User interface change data

=== Begin Enclosure ===

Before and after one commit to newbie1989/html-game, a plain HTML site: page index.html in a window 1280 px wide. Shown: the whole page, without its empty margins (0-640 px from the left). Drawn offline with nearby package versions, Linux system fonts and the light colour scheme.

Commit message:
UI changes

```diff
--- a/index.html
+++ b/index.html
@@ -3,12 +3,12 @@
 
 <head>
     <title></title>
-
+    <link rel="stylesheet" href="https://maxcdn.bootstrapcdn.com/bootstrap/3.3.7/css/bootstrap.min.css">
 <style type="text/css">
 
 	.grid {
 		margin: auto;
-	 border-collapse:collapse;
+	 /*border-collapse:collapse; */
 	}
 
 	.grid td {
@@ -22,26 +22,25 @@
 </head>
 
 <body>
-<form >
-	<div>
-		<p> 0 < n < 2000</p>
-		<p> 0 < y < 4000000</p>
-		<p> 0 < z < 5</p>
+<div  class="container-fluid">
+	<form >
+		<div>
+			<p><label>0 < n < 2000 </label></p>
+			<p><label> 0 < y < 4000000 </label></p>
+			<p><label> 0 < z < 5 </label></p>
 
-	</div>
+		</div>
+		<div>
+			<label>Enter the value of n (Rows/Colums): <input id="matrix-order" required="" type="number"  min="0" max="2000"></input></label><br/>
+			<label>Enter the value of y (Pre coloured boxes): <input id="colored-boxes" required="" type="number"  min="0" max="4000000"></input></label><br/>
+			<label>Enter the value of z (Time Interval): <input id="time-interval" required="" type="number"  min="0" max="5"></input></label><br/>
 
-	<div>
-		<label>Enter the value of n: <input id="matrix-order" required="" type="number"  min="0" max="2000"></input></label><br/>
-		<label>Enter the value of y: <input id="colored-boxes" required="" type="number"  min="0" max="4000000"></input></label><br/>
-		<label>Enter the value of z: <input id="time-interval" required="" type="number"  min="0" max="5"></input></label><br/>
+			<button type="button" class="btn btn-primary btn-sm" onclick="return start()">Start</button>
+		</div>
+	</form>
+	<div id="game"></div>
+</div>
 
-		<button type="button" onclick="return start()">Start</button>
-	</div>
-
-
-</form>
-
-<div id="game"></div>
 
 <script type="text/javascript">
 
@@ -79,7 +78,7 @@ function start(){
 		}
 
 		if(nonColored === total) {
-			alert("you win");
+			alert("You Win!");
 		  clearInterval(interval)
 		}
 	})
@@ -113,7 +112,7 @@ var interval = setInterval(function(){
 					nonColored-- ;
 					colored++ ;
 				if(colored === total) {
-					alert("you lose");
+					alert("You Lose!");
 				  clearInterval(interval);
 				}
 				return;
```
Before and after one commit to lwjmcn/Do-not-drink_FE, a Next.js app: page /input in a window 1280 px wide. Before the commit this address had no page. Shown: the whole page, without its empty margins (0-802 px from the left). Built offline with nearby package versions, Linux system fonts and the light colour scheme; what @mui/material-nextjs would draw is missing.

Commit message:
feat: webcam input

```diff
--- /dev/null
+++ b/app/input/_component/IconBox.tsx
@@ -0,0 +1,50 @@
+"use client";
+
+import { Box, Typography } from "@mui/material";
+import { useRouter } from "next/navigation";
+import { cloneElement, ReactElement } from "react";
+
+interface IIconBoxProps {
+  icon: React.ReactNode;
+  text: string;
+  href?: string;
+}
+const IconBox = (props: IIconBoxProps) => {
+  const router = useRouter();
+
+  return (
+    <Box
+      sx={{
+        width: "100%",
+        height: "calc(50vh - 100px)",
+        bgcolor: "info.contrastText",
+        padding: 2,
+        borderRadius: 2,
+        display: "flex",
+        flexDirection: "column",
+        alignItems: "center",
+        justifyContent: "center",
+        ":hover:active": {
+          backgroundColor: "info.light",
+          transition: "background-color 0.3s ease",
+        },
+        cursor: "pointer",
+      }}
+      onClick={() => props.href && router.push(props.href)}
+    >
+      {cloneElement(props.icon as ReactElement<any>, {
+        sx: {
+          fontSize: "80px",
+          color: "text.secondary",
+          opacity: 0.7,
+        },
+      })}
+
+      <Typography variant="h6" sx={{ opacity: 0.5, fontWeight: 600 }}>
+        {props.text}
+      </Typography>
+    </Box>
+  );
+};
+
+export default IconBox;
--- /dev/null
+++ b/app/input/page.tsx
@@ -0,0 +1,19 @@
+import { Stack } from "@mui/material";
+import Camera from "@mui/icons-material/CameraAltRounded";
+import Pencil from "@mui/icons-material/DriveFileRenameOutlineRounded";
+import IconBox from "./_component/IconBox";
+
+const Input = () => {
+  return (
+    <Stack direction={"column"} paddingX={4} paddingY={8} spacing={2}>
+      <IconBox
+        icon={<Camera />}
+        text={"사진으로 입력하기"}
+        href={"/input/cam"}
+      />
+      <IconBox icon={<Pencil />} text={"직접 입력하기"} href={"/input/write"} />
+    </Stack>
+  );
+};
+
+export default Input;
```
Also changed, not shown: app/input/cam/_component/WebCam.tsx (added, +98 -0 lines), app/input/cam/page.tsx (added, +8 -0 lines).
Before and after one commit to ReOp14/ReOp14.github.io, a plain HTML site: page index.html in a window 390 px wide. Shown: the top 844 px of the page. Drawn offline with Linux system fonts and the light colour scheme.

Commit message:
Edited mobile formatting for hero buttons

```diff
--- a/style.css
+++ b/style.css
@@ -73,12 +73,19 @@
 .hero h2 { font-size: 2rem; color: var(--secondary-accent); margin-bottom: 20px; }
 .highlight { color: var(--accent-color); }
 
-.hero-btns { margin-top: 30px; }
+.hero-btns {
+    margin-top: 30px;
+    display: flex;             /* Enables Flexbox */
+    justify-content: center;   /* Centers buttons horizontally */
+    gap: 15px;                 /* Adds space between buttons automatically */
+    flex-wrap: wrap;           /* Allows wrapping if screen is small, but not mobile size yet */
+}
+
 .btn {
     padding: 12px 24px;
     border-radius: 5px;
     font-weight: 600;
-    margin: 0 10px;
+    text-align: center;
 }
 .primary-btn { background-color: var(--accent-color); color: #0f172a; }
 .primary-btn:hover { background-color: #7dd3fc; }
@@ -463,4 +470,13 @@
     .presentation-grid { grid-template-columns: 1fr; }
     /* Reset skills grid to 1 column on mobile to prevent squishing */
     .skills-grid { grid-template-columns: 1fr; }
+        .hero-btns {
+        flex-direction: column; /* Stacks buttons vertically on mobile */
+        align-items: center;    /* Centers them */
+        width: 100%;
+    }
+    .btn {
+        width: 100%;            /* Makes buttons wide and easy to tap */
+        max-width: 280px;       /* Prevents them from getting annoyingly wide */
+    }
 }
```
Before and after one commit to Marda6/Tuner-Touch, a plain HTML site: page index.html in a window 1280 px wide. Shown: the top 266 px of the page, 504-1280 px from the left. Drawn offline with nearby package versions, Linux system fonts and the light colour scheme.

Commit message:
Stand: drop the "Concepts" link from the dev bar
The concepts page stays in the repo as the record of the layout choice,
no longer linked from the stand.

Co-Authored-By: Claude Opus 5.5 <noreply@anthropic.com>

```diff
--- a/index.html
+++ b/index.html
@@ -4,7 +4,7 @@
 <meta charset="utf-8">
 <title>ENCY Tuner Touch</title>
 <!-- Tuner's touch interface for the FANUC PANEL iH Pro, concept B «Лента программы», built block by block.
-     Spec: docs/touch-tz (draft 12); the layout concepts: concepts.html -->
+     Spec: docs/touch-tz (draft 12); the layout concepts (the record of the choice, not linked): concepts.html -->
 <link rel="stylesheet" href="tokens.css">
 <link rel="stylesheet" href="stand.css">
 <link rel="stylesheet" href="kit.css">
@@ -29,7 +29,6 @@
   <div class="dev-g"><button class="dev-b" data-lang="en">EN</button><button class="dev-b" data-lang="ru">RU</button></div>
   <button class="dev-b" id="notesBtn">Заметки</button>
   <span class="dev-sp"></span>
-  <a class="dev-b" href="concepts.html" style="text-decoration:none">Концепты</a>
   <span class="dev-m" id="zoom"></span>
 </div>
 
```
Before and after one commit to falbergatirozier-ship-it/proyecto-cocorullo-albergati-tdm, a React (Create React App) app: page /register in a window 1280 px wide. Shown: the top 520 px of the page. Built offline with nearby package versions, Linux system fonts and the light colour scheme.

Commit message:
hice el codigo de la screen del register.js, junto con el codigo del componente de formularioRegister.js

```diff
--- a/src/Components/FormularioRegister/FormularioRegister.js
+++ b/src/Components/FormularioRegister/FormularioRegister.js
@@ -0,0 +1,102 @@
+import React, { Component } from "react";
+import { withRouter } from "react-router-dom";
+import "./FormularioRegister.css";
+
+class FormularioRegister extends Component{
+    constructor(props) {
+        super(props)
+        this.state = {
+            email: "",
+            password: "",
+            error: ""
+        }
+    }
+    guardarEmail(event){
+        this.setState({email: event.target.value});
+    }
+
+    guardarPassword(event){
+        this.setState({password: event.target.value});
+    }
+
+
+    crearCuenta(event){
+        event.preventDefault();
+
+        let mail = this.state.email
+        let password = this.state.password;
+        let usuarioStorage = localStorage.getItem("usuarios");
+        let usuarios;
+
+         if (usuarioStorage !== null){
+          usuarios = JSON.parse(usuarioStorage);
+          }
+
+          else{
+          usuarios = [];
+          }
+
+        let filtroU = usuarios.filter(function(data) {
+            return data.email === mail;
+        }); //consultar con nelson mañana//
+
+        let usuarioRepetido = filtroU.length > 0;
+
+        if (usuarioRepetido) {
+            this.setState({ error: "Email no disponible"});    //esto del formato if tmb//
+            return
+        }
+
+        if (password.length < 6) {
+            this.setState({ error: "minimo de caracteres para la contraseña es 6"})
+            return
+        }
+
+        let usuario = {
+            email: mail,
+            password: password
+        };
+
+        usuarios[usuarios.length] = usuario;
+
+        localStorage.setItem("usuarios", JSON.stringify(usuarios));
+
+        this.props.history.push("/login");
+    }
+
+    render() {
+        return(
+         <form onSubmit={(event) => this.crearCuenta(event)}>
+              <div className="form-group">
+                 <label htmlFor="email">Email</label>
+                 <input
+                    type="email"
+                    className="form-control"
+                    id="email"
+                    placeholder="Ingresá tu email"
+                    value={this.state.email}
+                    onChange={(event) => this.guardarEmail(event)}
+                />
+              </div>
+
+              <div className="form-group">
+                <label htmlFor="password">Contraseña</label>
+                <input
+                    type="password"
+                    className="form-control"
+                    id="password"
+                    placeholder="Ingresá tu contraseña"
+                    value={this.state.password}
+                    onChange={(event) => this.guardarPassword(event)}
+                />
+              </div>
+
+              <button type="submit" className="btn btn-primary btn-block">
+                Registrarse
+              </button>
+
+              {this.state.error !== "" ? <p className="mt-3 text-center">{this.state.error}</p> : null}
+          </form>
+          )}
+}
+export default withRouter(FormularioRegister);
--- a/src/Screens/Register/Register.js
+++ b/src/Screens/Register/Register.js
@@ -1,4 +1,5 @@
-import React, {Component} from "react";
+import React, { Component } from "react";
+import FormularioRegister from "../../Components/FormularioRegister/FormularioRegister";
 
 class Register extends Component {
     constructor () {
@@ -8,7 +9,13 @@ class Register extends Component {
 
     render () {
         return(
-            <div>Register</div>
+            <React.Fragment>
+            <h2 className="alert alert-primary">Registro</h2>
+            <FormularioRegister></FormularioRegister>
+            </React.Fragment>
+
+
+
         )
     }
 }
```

=== End Enclosure ===

## AIM OF THE EXERCISE
Where a line above holds the word "Screens", copy it.

## ANSWER
--- a/src/Screens/Register/Register.js
+++ b/src/Screens/Register/Register.js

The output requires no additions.